Voters trust no one on health care costs

Protestors in New York City in 2017. Photo: Erik McGregor/Pacific Press/LightRocket via Getty Images

Americans don't particularly trust anyone to keep health care costs under control, but they really don't trust the industry — including insurers — according to polling from Morning Consult.

By the numbers: 41% of voters said they have at least some trust in federal agencies when it comes to cost control, compared to 47% with little or no trust in the feds.

  • Almost 70% said they have little or no trust in insurers to keep costs low, and more than half said they have no trust whatsoever in the pharmaceutical industry.

Between the lines: Mistrust outweighed trust for every entity Morning Consult polled, so this isn't necessarily a resounding win for the Democrats who want to see a bigger federal role in regulating health costs.

  • But it's a resounding warning sign for the insurers and providers arguing that they're getting the job done on their own.

Go deeper: Axios' Deep Dive on drug prices

Go deeper

Trump sues House Democrats to block release of state tax returns

Photo: Alex Wong/Getty Images

President Trump on Tuesday filed a lawsuit against the House Ways and Means Committee, New York Attorney General Letitia James and New York tax commissioner Michael Schmidt in an effort to block them from releasing his state tax returns.

The big picture: New York Gov. Andrew Cuomo last month signed a bill known as the TRUST Act that would permit tax officials to turn over Trump's state tax returns to any one of three congressional committees.
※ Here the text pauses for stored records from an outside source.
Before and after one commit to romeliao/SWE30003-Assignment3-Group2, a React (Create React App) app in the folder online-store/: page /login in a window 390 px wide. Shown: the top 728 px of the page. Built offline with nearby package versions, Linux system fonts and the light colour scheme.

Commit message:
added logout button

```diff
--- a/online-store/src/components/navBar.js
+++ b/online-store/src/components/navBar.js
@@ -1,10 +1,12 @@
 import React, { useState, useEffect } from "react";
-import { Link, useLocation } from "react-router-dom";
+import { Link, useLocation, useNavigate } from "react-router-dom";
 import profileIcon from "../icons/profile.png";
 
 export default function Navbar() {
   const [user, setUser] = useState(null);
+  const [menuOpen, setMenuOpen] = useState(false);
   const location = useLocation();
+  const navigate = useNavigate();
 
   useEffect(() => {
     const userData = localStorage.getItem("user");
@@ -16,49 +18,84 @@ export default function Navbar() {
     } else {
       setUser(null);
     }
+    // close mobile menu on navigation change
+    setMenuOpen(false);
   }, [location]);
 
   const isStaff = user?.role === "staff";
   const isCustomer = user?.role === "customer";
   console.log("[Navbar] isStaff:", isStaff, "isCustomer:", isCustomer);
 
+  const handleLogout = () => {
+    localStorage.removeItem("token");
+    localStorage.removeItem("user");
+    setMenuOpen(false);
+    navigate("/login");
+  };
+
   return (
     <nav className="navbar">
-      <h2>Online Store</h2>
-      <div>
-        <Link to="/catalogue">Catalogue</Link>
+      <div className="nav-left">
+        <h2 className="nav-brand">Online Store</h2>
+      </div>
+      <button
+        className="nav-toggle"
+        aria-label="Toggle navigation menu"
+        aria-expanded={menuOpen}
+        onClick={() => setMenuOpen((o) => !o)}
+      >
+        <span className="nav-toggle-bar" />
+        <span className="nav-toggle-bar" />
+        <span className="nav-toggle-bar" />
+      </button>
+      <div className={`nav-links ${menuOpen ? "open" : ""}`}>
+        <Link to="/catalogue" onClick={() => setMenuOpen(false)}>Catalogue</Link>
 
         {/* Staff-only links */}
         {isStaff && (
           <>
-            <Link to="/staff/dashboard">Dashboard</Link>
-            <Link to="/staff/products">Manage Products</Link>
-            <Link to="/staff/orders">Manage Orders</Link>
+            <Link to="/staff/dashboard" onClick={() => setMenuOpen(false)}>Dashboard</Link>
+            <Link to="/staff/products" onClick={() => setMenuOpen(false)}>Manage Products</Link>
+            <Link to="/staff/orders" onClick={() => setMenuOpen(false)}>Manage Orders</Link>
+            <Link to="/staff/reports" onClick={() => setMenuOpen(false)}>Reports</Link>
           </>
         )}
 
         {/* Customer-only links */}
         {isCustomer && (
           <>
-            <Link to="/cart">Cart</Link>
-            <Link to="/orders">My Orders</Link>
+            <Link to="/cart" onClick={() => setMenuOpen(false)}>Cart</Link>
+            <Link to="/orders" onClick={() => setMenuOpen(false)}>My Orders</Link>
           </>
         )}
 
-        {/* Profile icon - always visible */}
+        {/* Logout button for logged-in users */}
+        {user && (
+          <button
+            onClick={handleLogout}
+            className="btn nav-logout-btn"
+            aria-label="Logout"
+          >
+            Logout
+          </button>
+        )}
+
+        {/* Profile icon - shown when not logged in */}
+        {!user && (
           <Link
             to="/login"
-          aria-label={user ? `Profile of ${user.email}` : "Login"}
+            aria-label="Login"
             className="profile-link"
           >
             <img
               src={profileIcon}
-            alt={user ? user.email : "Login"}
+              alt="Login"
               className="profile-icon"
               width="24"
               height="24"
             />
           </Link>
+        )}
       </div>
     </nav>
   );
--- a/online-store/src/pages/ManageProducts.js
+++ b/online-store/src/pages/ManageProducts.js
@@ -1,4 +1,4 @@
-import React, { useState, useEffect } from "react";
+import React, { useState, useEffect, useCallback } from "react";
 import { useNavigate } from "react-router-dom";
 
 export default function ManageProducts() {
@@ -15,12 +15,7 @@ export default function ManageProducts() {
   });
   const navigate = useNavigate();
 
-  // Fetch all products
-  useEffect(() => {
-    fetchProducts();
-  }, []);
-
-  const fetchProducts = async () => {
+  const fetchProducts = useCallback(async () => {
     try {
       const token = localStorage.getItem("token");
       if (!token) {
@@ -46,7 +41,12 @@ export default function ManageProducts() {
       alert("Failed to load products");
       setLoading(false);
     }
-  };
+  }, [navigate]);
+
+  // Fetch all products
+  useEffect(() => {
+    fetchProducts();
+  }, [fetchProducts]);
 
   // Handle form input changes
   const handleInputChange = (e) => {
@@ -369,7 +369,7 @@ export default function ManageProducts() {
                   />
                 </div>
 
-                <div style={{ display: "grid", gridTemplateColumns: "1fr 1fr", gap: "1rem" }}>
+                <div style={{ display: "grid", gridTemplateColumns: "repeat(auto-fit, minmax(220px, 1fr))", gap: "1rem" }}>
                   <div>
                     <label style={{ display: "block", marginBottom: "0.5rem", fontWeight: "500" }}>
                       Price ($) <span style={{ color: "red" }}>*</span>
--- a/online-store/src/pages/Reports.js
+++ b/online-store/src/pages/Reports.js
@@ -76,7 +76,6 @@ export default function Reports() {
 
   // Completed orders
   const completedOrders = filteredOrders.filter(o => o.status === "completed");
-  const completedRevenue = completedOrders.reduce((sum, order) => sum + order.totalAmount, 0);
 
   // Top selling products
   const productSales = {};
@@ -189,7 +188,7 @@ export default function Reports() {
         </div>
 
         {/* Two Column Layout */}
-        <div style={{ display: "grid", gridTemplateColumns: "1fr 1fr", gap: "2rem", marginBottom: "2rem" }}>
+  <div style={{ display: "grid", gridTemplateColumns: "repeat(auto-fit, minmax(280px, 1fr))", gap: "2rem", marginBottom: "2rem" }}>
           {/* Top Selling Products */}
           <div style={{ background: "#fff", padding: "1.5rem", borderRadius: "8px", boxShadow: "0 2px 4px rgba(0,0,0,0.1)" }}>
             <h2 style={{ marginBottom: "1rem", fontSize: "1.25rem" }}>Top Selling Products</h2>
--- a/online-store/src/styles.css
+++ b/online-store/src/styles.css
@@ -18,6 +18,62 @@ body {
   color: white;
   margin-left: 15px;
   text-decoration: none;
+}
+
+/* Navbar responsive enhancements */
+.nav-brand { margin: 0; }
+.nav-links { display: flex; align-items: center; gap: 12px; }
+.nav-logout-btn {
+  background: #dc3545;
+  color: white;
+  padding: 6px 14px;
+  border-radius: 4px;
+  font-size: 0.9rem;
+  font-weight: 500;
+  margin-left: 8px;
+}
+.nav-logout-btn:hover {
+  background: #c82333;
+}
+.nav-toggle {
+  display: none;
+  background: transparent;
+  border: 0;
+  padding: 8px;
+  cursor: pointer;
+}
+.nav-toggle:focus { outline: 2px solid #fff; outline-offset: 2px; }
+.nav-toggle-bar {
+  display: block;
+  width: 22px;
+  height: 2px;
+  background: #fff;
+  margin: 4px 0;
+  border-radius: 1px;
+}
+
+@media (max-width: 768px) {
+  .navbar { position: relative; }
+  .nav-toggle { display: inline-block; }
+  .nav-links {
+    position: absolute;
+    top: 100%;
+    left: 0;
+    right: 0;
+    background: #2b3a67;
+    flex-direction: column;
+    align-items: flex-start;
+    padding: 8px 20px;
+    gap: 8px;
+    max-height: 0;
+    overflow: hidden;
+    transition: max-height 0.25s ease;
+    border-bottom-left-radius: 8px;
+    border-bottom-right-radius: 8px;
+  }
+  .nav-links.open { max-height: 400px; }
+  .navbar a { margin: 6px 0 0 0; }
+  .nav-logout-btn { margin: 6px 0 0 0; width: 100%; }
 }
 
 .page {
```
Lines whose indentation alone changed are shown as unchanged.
Trump's lawsuit alleges that the House Ways and Means Committee's invocation of the TRUST Act would "lack a legitimate legislative purpose" and that the law itself violates the First Amendment because the state of New York "enacted it to discriminate and retaliate against President Trump for his speech and politics."

Go deeperArrowJul 23, 2019

The health care debate Democrats aren't having

Candidates at the Democratic debate in Detroit. Photo: Justin Sullivan/Getty Images

Tuesday night's field of presidential candidates fought in 30-second soundbites over the merits of single payer Medicare for All versus a public option.

Yes, but: None of the candidates moved beyond sparring over insurance reforms to address the underlying reason why people are having so much trouble affording their health care, which is that health care services keep getting more expensive.

Go deeperArrowJul 31, 2019

Kamala Harris' post-debate polling slump

Joe Biden and Kamala Harris at the Detroit debates hosted by CNN. Photo: Scott Olson/Getty Images

After June's Democratic presidential debates, Sen. Kamala Harris has gone from a high of 20% of Democratic voters who favor her to just 7% on Tuesday, per Quinnipiac.

Why it matters: That 13-point drop in just one month indicates Harris' post-debate "sugar-high" might not be aging well, despite the fact that she's firmly established herself in the top tier of candidates in several national 2020 polls.

Go deeperArrowAug 7, 2019